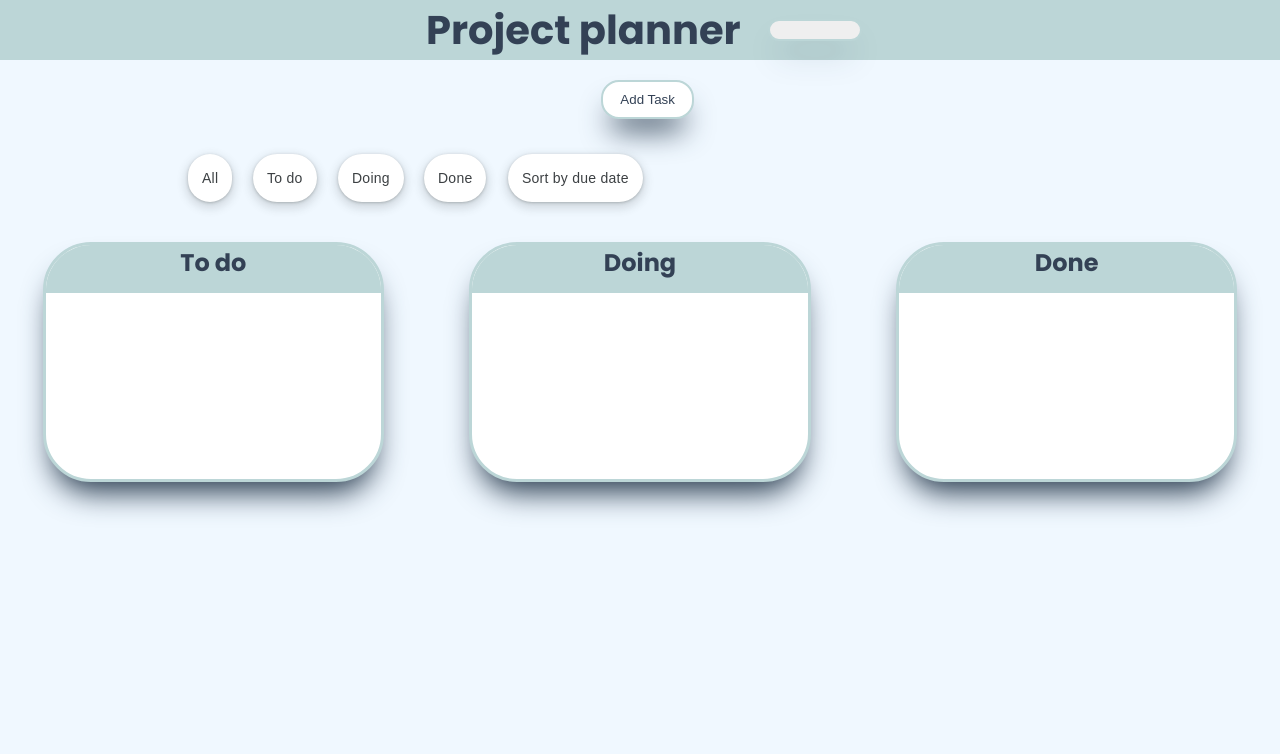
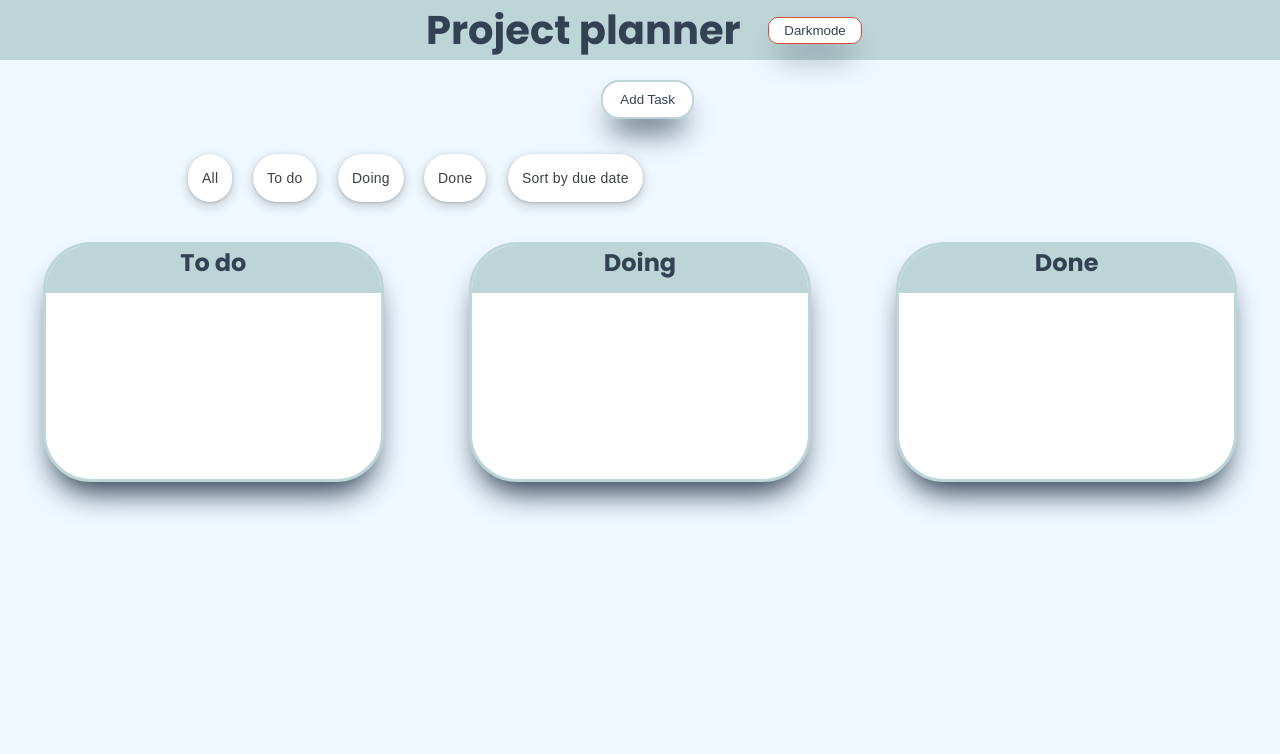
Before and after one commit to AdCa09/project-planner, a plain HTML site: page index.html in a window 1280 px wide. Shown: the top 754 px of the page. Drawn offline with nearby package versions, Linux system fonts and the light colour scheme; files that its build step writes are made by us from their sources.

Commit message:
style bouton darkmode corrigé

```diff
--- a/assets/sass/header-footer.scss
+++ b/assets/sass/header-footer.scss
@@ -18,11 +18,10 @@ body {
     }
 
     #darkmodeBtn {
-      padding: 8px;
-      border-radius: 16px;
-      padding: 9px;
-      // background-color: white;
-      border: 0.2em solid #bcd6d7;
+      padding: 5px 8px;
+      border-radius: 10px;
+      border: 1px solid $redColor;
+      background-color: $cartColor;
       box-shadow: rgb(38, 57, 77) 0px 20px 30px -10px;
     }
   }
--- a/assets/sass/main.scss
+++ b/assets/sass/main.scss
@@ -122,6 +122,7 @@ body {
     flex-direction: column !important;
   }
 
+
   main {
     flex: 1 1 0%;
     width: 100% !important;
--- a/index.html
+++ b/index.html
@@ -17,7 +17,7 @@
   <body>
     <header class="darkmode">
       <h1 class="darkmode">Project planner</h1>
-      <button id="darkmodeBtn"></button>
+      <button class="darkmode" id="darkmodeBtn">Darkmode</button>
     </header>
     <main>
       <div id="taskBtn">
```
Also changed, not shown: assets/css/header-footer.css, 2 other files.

Task to complete: In the data above, find each line where the string "scss" appears, then copy it.

Finished exercise:
--- a/assets/sass/header-footer.scss
+++ b/assets/sass/header-footer.scss
--- a/assets/sass/main.scss
+++ b/assets/sass/main.scss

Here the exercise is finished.